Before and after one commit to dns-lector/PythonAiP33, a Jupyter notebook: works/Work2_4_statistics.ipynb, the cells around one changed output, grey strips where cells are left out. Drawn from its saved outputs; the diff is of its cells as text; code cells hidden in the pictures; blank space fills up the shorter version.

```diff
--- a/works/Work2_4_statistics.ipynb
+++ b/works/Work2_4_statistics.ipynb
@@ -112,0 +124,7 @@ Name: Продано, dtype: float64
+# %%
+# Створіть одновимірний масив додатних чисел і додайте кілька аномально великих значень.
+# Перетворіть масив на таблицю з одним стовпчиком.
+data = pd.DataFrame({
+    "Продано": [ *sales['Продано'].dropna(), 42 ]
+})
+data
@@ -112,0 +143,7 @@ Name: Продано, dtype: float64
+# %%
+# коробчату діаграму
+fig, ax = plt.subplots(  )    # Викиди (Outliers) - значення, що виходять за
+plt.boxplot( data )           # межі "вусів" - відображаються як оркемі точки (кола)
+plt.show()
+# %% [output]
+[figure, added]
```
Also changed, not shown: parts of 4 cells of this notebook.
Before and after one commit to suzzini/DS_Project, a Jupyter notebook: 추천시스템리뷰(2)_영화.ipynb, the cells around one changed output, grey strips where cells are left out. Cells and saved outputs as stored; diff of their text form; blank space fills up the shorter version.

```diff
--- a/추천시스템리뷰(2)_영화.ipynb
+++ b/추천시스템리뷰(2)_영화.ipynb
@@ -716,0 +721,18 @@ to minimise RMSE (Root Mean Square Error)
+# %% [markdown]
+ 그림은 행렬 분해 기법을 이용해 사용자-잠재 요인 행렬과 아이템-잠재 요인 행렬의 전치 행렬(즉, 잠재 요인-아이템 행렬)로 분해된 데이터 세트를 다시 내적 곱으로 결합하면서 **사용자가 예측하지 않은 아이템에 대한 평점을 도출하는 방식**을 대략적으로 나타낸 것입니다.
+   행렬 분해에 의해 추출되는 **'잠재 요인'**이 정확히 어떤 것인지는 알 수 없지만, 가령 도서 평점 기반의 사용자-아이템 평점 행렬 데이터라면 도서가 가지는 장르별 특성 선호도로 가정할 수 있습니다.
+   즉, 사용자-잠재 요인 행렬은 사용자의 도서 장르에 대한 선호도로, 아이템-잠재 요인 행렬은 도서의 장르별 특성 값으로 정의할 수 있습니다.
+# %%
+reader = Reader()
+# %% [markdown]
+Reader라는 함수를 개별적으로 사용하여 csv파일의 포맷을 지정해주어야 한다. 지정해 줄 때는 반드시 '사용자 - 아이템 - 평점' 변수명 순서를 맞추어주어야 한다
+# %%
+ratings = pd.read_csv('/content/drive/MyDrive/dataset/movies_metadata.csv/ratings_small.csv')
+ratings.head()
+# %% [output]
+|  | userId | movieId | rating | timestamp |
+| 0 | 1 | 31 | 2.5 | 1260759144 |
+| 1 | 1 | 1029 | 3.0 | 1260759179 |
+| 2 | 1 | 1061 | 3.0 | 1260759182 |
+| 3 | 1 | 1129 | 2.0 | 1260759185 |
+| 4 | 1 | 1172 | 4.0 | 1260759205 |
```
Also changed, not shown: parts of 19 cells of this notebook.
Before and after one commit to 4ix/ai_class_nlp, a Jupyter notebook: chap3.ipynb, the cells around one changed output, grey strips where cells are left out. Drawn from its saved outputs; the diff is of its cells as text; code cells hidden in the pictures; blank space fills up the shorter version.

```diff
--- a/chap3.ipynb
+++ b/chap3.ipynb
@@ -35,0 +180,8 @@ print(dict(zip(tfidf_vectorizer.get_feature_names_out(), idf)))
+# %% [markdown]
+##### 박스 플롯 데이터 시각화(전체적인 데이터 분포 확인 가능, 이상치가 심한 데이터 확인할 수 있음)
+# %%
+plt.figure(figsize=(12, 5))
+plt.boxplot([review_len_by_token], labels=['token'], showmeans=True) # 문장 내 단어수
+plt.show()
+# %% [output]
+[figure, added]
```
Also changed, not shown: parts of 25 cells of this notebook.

== Exercise objective ==
If a line in the records contains the word "ipynb", copy it.

== Response to the exercise ==
Before and after one commit to dns-lector/PythonAiP33, a Jupyter notebook: works/Work2_4_statistics.ipynb, the cells around one changed output, grey strips where cells are left out. Drawn from its saved outputs; the diff is of its cells as text; code cells hidden in the pictures; blank space fills up the shorter version.
--- a/works/Work2_4_statistics.ipynb
+++ b/works/Work2_4_statistics.ipynb
Before and after one commit to suzzini/DS_Project, a Jupyter notebook: 추천시스템리뷰(2)_영화.ipynb, the cells around one changed output, grey strips where cells are left out. Cells and saved outputs as stored; diff of their text form; blank space fills up the shorter version.
--- a/추천시스템리뷰(2)_영화.ipynb
+++ b/추천시스템리뷰(2)_영화.ipynb
Before and after one commit to 4ix/ai_class_nlp, a Jupyter notebook: chap3.ipynb, the cells around one changed output, grey strips where cells are left out. Drawn from its saved outputs; the diff is of its cells as text; code cells hidden in the pictures; blank space fills up the shorter version.
--- a/chap3.ipynb
+++ b/chap3.ipynb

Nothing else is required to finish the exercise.